* _About this exercise_: Reproduce the data exactly. Omit no record.

* _Supplied records_:
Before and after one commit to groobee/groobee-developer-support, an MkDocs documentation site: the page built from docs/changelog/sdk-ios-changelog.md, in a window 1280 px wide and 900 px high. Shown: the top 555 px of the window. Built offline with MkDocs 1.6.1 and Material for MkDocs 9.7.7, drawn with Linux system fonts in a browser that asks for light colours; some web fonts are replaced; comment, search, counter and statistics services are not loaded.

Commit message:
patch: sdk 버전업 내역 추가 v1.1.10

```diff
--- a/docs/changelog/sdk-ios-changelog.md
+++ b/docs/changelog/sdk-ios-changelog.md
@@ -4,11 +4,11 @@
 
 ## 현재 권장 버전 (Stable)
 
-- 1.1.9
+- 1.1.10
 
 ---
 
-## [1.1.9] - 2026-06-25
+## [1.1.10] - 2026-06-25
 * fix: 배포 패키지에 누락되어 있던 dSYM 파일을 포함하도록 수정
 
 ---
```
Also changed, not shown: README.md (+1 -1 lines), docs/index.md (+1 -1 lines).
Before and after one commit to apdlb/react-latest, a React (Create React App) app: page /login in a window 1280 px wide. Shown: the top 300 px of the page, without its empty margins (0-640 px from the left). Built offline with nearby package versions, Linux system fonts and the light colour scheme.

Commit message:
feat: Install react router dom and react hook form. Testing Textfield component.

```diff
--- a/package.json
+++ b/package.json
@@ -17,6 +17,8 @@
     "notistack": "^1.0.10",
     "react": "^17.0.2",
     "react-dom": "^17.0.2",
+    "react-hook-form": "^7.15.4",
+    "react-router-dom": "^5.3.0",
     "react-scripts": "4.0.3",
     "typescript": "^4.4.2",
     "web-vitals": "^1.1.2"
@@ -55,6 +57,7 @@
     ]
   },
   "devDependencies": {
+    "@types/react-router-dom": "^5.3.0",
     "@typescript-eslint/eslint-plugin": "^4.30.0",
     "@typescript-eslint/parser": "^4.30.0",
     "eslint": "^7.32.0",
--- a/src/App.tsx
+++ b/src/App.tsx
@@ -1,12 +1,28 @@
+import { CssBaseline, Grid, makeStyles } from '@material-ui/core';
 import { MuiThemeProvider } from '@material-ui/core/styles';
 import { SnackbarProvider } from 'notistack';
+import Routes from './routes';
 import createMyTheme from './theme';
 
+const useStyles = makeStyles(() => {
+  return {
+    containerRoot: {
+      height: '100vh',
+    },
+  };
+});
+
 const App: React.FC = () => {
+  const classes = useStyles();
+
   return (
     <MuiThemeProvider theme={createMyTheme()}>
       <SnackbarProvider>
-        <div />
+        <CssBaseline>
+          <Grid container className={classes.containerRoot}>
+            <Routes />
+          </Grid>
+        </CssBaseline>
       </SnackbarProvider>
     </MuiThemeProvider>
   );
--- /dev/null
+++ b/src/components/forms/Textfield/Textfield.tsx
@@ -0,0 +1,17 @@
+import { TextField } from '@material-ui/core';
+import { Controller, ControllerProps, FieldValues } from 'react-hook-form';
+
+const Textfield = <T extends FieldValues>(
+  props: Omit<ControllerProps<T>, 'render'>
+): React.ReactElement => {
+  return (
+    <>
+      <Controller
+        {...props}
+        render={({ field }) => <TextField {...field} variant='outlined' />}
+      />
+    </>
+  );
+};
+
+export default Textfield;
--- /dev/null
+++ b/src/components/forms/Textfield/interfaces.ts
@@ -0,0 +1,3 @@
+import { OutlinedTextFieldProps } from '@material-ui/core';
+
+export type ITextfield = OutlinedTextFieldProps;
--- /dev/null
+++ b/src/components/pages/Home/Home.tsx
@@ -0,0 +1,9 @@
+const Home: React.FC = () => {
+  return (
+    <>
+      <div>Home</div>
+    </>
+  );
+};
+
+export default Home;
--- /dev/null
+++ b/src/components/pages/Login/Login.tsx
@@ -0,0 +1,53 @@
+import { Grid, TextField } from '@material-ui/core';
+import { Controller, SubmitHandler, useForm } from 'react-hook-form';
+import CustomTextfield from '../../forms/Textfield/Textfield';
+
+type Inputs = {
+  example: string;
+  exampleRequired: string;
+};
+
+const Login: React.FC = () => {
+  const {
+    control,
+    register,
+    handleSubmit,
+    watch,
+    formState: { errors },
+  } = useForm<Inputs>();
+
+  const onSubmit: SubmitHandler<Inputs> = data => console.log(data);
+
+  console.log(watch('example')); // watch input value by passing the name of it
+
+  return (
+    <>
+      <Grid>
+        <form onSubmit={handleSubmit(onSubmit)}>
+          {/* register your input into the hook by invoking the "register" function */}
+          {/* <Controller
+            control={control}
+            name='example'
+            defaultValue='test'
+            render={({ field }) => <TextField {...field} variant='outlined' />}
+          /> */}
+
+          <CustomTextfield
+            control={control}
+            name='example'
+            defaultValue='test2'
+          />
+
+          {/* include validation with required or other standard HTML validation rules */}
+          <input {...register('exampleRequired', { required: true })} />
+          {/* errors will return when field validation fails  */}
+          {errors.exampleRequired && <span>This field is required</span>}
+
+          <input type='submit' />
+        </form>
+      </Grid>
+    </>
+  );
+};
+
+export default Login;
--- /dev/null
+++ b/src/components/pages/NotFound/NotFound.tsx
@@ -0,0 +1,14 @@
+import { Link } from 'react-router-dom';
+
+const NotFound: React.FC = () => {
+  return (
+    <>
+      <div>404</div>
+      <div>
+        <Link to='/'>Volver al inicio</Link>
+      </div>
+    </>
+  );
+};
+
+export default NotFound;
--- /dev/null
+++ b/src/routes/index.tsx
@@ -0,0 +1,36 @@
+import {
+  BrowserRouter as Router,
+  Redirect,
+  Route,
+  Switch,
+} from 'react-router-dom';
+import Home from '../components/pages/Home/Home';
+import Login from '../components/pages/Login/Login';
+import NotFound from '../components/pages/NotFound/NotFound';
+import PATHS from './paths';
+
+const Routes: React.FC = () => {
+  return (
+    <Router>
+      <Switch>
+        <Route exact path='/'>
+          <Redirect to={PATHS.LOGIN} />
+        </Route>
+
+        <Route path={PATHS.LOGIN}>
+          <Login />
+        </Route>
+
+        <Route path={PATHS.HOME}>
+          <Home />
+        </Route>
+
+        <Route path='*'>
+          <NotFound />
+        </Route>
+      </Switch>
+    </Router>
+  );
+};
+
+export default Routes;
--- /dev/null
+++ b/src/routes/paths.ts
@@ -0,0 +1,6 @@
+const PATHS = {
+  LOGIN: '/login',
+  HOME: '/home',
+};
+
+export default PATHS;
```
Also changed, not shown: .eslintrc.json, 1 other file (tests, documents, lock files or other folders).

* _Exercise response_:
Before and after one commit to groobee/groobee-developer-support, an MkDocs documentation site: the page built from docs/changelog/sdk-ios-changelog.md, in a window 1280 px wide and 900 px high. Shown: the top 555 px of the window. Built offline with MkDocs 1.6.1 and Material for MkDocs 9.7.7, drawn with Linux system fonts in a browser that asks for light colours; some web fonts are replaced; comment, search, counter and statistics services are not loaded.

Commit message:
patch: sdk 버전업 내역 추가 v1.1.10

```diff
--- a/docs/changelog/sdk-ios-changelog.md
+++ b/docs/changelog/sdk-ios-changelog.md
@@ -4,11 +4,11 @@
 
 ## 현재 권장 버전 (Stable)
 
-- 1.1.9
+- 1.1.10
 
 ---
 
-## [1.1.9] - 2026-06-25
+## [1.1.10] - 2026-06-25
 * fix: 배포 패키지에 누락되어 있던 dSYM 파일을 포함하도록 수정
 
 ---
```
Also changed, not shown: README.md (+1 -1 lines), docs/index.md (+1 -1 lines).
Before and after one commit to apdlb/react-latest, a React (Create React App) app: page /login in a window 1280 px wide. Shown: the top 300 px of the page, without its empty margins (0-640 px from the left). Built offline with nearby package versions, Linux system fonts and the light colour scheme.

Commit message:
feat: Install react router dom and react hook form. Testing Textfield component.

```diff
--- a/package.json
+++ b/package.json
@@ -17,6 +17,8 @@
     "notistack": "^1.0.10",
     "react": "^17.0.2",
     "react-dom": "^17.0.2",
+    "react-hook-form": "^7.15.4",
+    "react-router-dom": "^5.3.0",
     "react-scripts": "4.0.3",
     "typescript": "^4.4.2",
     "web-vitals": "^1.1.2"
@@ -55,6 +57,7 @@
     ]
   },
   "devDependencies": {
+    "@types/react-router-dom": "^5.3.0",
     "@typescript-eslint/eslint-plugin": "^4.30.0",
     "@typescript-eslint/parser": "^4.30.0",
     "eslint": "^7.32.0",
--- a/src/App.tsx
+++ b/src/App.tsx
@@ -1,12 +1,28 @@
+import { CssBaseline, Grid, makeStyles } from '@material-ui/core';
 import { MuiThemeProvider } from '@material-ui/core/styles';
 import { SnackbarProvider } from 'notistack';
+import Routes from './routes';
 import createMyTheme from './theme';
 
+const useStyles = makeStyles(() => {
+  return {
+    containerRoot: {
+      height: '100vh',
+    },
+  };
+});
+
 const App: React.FC = () => {
+  const classes = useStyles();
+
   return (
     <MuiThemeProvider theme={createMyTheme()}>
       <SnackbarProvider>
-        <div />
+        <CssBaseline>
+          <Grid container className={classes.containerRoot}>
+            <Routes />
+          </Grid>
+        </CssBaseline>
       </SnackbarProvider>
     </MuiThemeProvider>
   );
--- /dev/null
+++ b/src/components/forms/Textfield/Textfield.tsx
@@ -0,0 +1,17 @@
+import { TextField } from '@material-ui/core';
+import { Controller, ControllerProps, FieldValues } from 'react-hook-form';
+
+const Textfield = <T extends FieldValues>(
+  props: Omit<ControllerProps<T>, 'render'>
+): React.ReactElement => {
+  return (
+    <>
+      <Controller
+        {...props}
+        render={({ field }) => <TextField {...field} variant='outlined' />}
+      />
+    </>
+  );
+};
+
+export default Textfield;
--- /dev/null
+++ b/src/components/forms/Textfield/interfaces.ts
@@ -0,0 +1,3 @@
+import { OutlinedTextFieldProps } from '@material-ui/core';
+
+export type ITextfield = OutlinedTextFieldProps;
--- /dev/null
+++ b/src/components/pages/Home/Home.tsx
@@ -0,0 +1,9 @@
+const Home: React.FC = () => {
+  return (
+    <>
+      <div>Home</div>
+    </>
+  );
+};
+
+export default Home;
--- /dev/null
+++ b/src/components/pages/Login/Login.tsx
@@ -0,0 +1,53 @@
+import { Grid, TextField } from '@material-ui/core';
+import { Controller, SubmitHandler, useForm } from 'react-hook-form';
+import CustomTextfield from '../../forms/Textfield/Textfield';
+
+type Inputs = {
+  example: string;
+  exampleRequired: string;
+};
+
+const Login: React.FC = () => {
+  const {
+    control,
+    register,
+    handleSubmit,
+    watch,
+    formState: { errors },
+  } = useForm<Inputs>();
+
+  const onSubmit: SubmitHandler<Inputs> = data => console.log(data);
+
+  console.log(watch('example')); // watch input value by passing the name of it
+
+  return (
+    <>
+      <Grid>
+        <form onSubmit={handleSubmit(onSubmit)}>
+          {/* register your input into the hook by invoking the "register" function */}
+          {/* <Controller
+            control={control}
+            name='example'
+            defaultValue='test'
+            render={({ field }) => <TextField {...field} variant='outlined' />}
+          /> */}
+
+          <CustomTextfield
+            control={control}
+            name='example'
+            defaultValue='test2'
+          />
+
+          {/* include validation with required or other standard HTML validation rules */}
+          <input {...register('exampleRequired', { required: true })} />
+          {/* errors will return when field validation fails  */}
+          {errors.exampleRequired && <span>This field is required</span>}
+
+          <input type='submit' />
+        </form>
+      </Grid>
+    </>
+  );
+};
+
+export default Login;
--- /dev/null
+++ b/src/components/pages/NotFound/NotFound.tsx
@@ -0,0 +1,14 @@
+import { Link } from 'react-router-dom';
+
+const NotFound: React.FC = () => {
+  return (
+    <>
+      <div>404</div>
+      <div>
+        <Link to='/'>Volver al inicio</Link>
+      </div>
+    </>
+  );
+};
+
+export default NotFound;
--- /dev/null
+++ b/src/routes/index.tsx
@@ -0,0 +1,36 @@
+import {
+  BrowserRouter as Router,
+  Redirect,
+  Route,
+  Switch,
+} from 'react-router-dom';
+import Home from '../components/pages/Home/Home';
+import Login from '../components/pages/Login/Login';
+import NotFound from '../components/pages/NotFound/NotFound';
+import PATHS from './paths';
+
+const Routes: React.FC = () => {
+  return (
+    <Router>
+      <Switch>
+        <Route exact path='/'>
+          <Redirect to={PATHS.LOGIN} />
+        </Route>
+
+        <Route path={PATHS.LOGIN}>
+          <Login />
+        </Route>
+
+        <Route path={PATHS.HOME}>
+          <Home />
+        </Route>
+
+        <Route path='*'>
+          <NotFound />
+        </Route>
+      </Switch>
+    </Router>
+  );
+};
+
+export default Routes;
--- /dev/null
+++ b/src/routes/paths.ts
@@ -0,0 +1,6 @@
+const PATHS = {
+  LOGIN: '/login',
+  HOME: '/home',
+};
+
+export default PATHS;
```
Also changed, not shown: .eslintrc.json, 1 other file (tests, documents, lock files or other folders).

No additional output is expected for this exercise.